1981Paul Harris wrote a book about his experiences with Hurricane Katrina titled Diary from the Dome. He was trapped in the Superdome with other evacuees when the hurricane struck New Orleans. Harris recently retired from working at the UC San Diego library for 21 years, most recently as manager of the information desk. He now lives in Eureka Springs, Ark.    Marilyn Woolkalis, Ph.D., died of ovarian cancer in June 2008 at her home in Rosemont, Pa. She was 57. When she joined the physiology faculty at Philadelphia's Thomas Jefferson University in 1992, she concentrated her research on vascular endothelium, the cell layer lining blood vessels. After her diagnosis in 2005, she turned her focus to the signals controlling the growth of ovarian cancer cells. After becoming acutely ill, her primary goal was to see her daughter, Julia, graduate from high school, which she did via a video recording. Survivors include her husband, George Gerton, Ph.D. '80, her daughter, her mother, Mary Louise Woolkalis, and a brother, David Woolkalis.
1982Deborah Tellier is a partner with the law firm Farella Braun + Martel in San Francisco. She recently returned to the firm after working for the Gordon and Betty Moore Foundation as an associate general counsel and chief compliance officer for six years. Tellier has more than 20 years of experience in environmental law and counsels clients on compliance with hazardous waste, water and air pollution control and underground storage tank laws.

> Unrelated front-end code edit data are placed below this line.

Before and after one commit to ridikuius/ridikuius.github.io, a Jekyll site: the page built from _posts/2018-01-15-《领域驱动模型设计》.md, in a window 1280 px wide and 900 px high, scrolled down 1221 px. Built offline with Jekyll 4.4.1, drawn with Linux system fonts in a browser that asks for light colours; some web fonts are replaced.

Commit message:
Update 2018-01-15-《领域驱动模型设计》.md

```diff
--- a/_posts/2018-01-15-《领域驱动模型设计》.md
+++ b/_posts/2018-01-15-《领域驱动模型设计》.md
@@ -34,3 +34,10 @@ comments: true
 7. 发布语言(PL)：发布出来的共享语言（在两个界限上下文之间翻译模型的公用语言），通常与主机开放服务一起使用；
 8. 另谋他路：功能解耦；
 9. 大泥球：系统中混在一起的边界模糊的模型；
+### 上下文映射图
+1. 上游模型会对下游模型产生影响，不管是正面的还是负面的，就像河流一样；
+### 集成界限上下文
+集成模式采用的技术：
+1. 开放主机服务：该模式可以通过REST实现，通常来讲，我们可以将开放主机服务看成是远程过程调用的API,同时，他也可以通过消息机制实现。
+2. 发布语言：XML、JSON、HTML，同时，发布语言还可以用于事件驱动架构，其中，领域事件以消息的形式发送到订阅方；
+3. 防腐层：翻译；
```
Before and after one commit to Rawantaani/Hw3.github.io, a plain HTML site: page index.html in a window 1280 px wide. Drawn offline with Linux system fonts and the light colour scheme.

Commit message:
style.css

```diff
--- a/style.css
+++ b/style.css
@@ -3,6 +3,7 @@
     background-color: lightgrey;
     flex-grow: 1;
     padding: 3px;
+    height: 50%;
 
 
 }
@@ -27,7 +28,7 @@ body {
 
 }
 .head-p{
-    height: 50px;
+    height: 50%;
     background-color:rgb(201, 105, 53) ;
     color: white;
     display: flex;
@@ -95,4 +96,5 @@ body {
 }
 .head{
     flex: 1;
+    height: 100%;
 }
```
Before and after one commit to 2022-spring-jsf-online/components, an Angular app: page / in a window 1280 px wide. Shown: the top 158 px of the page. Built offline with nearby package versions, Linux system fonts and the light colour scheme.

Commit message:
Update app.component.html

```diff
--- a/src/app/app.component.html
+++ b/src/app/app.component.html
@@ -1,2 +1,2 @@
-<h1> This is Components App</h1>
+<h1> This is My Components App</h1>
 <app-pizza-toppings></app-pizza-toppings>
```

1983Anne (Westgate) Ahlman has written Naked Elbows: A Physical Therapist's Reflections on Patient Care, Intuition, and Healing (Gannett Healthcare Group). It is a medical narrative that looks at the personal and professional stories surrounding patient care. Currently, Ahlman works as the editor of Today in PT and as an outpatient physical therapist in the San Francisco Bay Area.
1986Glenn Croston has written 75 Green Businesses You Can Start to Make Money and Make a Difference (Entrepreneur Press), in which he describes how to be ecologically friendly while making an income. He is also the founder of Starting Up Green, a support resource for green entrepreneurs.